Celebrated Portuguese film director Manoel de Oliveira has died, aged 106. He was believed to be the world’s oldest movie-maker.
Born in Porto on 12 December 1908, the young Manoel’s first love was sport. Athletics, swimming, motor-racing, he excelled at them all. But cinema came calling and he started acting at the age of 19.
His best role was in 1933’s “The Song of Lisbon,” the first Portuguese talkie. At the same time, he was studying comedy and directed his first short film.
At the same time, he met and married Isabel and they had four children.
Then, in 1942, he directed his first full-length movie “Aniki Bobo,” a vision of Porto through the eyes of its children. It was not well-received by the critics.
With Portugal on its knees after the Second World War, 14 years passed before de Oliveira could get back to work.
But then, he was unstoppable, directing stars like Catherine Deneuve and John Malkovich. From 1990, he made at least one film per year.
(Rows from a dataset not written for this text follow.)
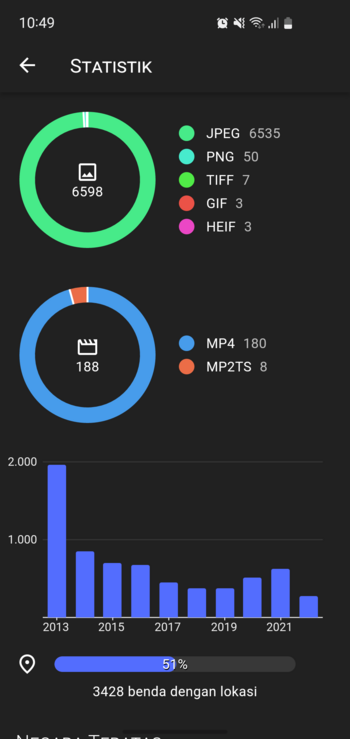
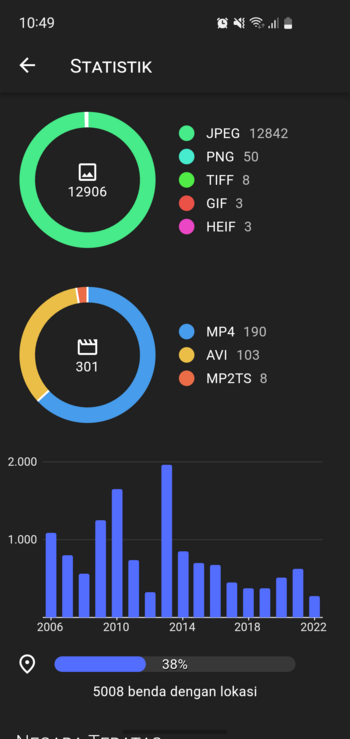
screenshot update

diff --git a/test_driver/driver_screenshots_test.dart b/test_driver/driver_screenshots_test.dart
@@ -56,6 +56,7 @@ void main() {
       info();
       stats();
       countries();
+      map();
     });
   }, timeout: const Timeout(Duration(seconds: 30)));
 }
@@ -64,10 +65,15 @@ Future<void> _search(String query, String chipKey) async {
   await driver.tapKeyAndWait('menu-searchCollection');
   await driver.tap(find.byType('TextField'));
   await driver.enterText(query);
-  final chip = find.byValueKey(chipKey);
-  await driver.waitFor(chip);
-  await driver.tap(chip);
-  await driver.waitUntilNoTransientCallbacks();
+  await driver.tapKeyAndWait(chipKey);
+}
+
+Future<void> _selectMapStyle(String style) async {
+  await driver.tapKeyAndWait('map-menu-layers');
+  await driver.tapKeyAndWait('EntryMapStyle.$style');
+
+  // tiles may take time to load
+  await Future.delayed(const Duration(seconds: 5));
 }
 
 Future<void> _takeScreenshot(FlutterDriver driver, String name) async {
@@ -152,8 +158,7 @@ void info() {
     final verticalPageView = find.byValueKey('vertical-pageview');
 
     await driver.scrollY(verticalPageView, -600);
-    // tiles may take time to load
-    await Future.delayed(const Duration(seconds: 5));
+    await _selectMapStyle('stamenWatercolor');
 
     await _takeScreenshot(driver, '3');
 
@@ -184,7 +189,7 @@ void stats() {
 
     final maxYear = DateTime.now().year + 1;
     final maxQuery = 'year<$maxYear';
-    const minQuery = 'year>2012';
+    const minQuery = 'year>2005';
     await _search(maxQuery, 'query-$maxQuery');
     await _search(minQuery, 'query-$minQuery');
 
@@ -204,5 +209,25 @@ void countries() {
     await driver.tapKeyAndWait('drawer-page-/countries');
 
     await _takeScreenshot(driver, '6');
+  });
+}
+
+void map() {
+  test('7. Map', () async {
+    await driver.tapKeyAndWait('appbar-leading-button');
+    await driver.tapKeyAndWait('drawer-type-null');
+
+    await _search('animals', 'tag-animals');
+    await _search('Singapore', 'location-LocationLevel.country-Singapore');
+
+    await driver.tapKeyAndWait('appbar-menu-button');
+    await driver.tapKeyAndWait('menu-map');
+
+    await _selectMapStyle('googleTerrain');
+
+    await _takeScreenshot(driver, '7');
+
+    await pressDeviceBackButton();
+    await driver.waitUntilNoTransientCallbacks();
   });
 }

diff --git a/lib/widgets/common/map/buttons/button.dart b/lib/widgets/common/map/buttons/button.dart
@@ -7,12 +7,14 @@ import 'package:flutter/material.dart';
 import 'package:provider/provider.dart';
 
 class MapOverlayButton extends StatelessWidget {
+  final Key? buttonKey;
   final Widget icon;
   final String tooltip;
   final VoidCallback? onPressed;
 
   const MapOverlayButton({
     super.key,
+    this.buttonKey,
     required this.icon,
     required this.tooltip,
     required this.onPressed,
@@ -40,6 +42,7 @@ class MapOverlayButton extends StatelessWidget {
             child: Selector<MapThemeData, VisualDensity?>(
               selector: (context, v) => v.visualDensity,
               builder: (context, visualDensity, child) => IconButton(
+                key: buttonKey,
                 iconSize: 20,
                 visualDensity: visualDensity,
                 icon: icon,

diff --git a/lib/widgets/common/expandable_filter_row.dart b/lib/widgets/common/expandable_filter_row.dart
@@ -59,7 +59,7 @@ class ExpandableFilterRow extends StatelessWidget {
 
     final filterList = filters.toList();
     final wrap = Container(
-      key: ValueKey('wrap$title'),
+      key: Key('wrap$title'),
       padding: const EdgeInsets.symmetric(horizontal: horizontalPadding),
       // specify transparent as a workaround to prevent
       // chip border clipping when the floating app bar is fading
@@ -71,7 +71,7 @@ class ExpandableFilterRow extends StatelessWidget {
       ),
     );
     final list = Container(
-      key: ValueKey('list$title'),
+      key: Key('list$title'),
       // specify transparent as a workaround to prevent
       // chip border clipping when the floating app bar is fading
       color: Colors.transparent,

diff --git a/test_driver/driver_screenshots.dart b/test_driver/driver_screenshots.dart
@@ -3,7 +3,6 @@ import 'package:aves/model/settings/defaults.dart';
 import 'package:aves/model/settings/enums/enums.dart';
 import 'package:aves/model/settings/settings.dart';
 import 'package:aves/model/source/enums.dart';
-import 'package:aves_map/src/style.dart';
 import 'package:aves/widgets/filter_grids/countries_page.dart';
 import 'package:flutter_driver/driver_extension.dart';
 import 'package:flutter_test/flutter_test.dart';
@@ -46,7 +45,6 @@ Future<void> configureAndLaunch() async {
     ..showOverlayThumbnailPreview = false
     ..viewerUseCutout = true
     // info
-    ..infoMapStyle = EntryMapStyle.stamenWatercolor
     ..infoMapZoom = 13
     ..coordinateFormat = CoordinateFormat.dms
     ..unitSystem = UnitSystem.metric;

diff --git a/lib/widgets/viewer/visual/entry_page_view.dart b/lib/widgets/viewer/visual/entry_page_view.dart
@@ -376,7 +376,7 @@ class _EntryPageViewState extends State<EntryPageView> {
 
     return Magnifier(
       // key includes modified date to refresh when the image is modified by metadata (e.g. rotated)
-      key: ValueKey('${entry.uri}_${entry.pageId}_${entry.dateModifiedSecs}'),
+      key: Key('${entry.uri}_${entry.pageId}_${entry.dateModifiedSecs}'),
       controller: controller ?? _magnifierController,
       childSize: displaySize ?? entry.displaySize,
       allowOriginalScaleBeyondRange: !isWallpaperMode,

diff --git a/lib/widgets/common/map/buttons/panel.dart b/lib/widgets/common/map/buttons/panel.dart
@@ -123,6 +123,8 @@ class MapButtonPanel extends StatelessWidget {
                     Padding(
                       padding: EdgeInsets.only(top: padding),
                       child: MapOverlayButton(
+                        // key is expected by test driver
+                        buttonKey: const Key('map-menu-layers'),
                         icon: const Icon(AIcons.layers),
                         onPressed: () => showSelectionDialog<EntryMapStyle>(
                           context: context,

diff --git a/test_driver/utils/driver_extension.dart b/test_driver/utils/driver_extension.dart
@@ -1,3 +1,4 @@
+// ignore_for_file: avoid_print
 import 'package:aves/widgets/debug/app_debug_action.dart';
 import 'package:flutter_driver/flutter_driver.dart';
 
@@ -19,7 +20,10 @@ extension ExtraFlutterDriver on FlutterDriver {
   }
 
   Future<void> tapKeyAndWait(String key) async {
-    await tap(find.byValueKey(key));
+    print('  find key=$key');
+    final finder = find.byValueKey(key);
+    await waitFor(finder);
+    await tap(finder);
     await waitUntilNoTransientCallbacks();
   }
 

diff --git a/test_driver/driver_shaders_test.dart b/test_driver/driver_shaders_test.dart
@@ -165,10 +165,7 @@ void searchAlbum() {
     await driver.tap(find.byType('TextField'));
     await driver.enterText(albumDisplayName);
 
-    final albumChip = find.byValueKey('album-$albumPath');
-    await driver.waitFor(albumChip);
-    await driver.tap(albumChip);
-    await driver.waitUntilNoTransientCallbacks();
+    await driver.tapKeyAndWait('album-$albumPath');
   });
 }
In May 2008, de Oliveira was enjoying Cannes, where the film festival would recognise the lifetime achievements of the world’s oldest working director – a man who had known the silent movie era.
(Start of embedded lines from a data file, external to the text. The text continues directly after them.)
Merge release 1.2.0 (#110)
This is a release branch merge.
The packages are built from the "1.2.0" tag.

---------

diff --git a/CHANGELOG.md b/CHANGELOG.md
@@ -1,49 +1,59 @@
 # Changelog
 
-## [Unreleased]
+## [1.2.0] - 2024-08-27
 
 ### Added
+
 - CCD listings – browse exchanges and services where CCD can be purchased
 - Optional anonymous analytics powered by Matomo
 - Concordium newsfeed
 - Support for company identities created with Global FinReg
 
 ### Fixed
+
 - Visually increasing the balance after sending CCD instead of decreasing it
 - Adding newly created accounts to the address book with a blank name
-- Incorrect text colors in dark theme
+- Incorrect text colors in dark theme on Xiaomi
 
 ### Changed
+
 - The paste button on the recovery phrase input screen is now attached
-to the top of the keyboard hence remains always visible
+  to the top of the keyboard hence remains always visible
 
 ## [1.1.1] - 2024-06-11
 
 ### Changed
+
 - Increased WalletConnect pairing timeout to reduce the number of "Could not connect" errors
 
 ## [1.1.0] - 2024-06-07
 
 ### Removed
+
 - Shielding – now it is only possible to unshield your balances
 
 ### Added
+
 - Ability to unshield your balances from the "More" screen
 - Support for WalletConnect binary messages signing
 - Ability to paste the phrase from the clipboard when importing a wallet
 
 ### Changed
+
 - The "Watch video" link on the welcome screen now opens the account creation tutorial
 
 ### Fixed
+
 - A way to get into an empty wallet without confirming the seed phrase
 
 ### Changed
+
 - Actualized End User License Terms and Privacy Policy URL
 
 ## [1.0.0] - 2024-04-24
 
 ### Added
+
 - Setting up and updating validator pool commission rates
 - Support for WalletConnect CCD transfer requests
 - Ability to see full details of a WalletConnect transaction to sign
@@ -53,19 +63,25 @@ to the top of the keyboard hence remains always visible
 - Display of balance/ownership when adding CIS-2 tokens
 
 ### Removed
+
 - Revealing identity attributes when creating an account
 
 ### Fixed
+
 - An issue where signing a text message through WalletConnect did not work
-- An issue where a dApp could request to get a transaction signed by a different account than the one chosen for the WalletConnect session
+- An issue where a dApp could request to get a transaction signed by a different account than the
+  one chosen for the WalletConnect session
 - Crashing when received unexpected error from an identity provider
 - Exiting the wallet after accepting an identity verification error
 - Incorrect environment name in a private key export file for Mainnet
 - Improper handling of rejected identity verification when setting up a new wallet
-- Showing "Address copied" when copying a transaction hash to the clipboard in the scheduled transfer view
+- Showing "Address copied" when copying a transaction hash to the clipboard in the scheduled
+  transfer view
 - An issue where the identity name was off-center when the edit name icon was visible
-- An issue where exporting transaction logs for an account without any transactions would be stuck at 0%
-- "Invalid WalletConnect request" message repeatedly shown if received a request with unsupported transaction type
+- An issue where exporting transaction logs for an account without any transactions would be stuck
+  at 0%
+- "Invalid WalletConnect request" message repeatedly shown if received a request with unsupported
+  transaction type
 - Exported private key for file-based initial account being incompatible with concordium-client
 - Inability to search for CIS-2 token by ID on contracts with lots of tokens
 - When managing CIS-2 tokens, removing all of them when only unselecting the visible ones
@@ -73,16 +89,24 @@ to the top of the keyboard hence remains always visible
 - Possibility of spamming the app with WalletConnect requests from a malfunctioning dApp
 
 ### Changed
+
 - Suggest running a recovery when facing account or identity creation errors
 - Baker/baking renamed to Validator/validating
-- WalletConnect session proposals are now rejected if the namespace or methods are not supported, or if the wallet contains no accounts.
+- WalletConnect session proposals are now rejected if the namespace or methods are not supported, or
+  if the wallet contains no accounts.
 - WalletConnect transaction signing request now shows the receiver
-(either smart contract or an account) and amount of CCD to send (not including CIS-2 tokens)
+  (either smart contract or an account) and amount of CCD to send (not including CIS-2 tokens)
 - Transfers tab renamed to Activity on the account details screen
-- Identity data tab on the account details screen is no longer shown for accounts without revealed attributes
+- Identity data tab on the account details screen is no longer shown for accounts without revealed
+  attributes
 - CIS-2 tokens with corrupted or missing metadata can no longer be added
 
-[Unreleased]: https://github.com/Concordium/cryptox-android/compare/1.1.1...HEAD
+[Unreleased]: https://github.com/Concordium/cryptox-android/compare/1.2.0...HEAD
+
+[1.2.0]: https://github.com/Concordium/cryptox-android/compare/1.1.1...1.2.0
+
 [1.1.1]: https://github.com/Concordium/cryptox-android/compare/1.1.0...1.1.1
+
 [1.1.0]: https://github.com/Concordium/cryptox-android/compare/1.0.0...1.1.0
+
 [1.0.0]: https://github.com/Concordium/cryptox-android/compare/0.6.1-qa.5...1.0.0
He accepted his Palme d’Or with characteristic humour.
“I am very touched by this, to have finally received a Palme d’Or,” he said.
De Oliveira repeated his mantra “if you stop, you die” to euronews on the eve of his 100th birthday.
“A Mexican director once said ‘Cinema is the mirror of life.’ Cinema reflects life. It is the only mirror of life. And as well as being the mirror of life, it is the memory of life itself,” he added when euronews reporter Marco Lemos asked for his view of cinema…
Cinema will remember Manoel de Oliveira as one of its most brilliant and prolific figures.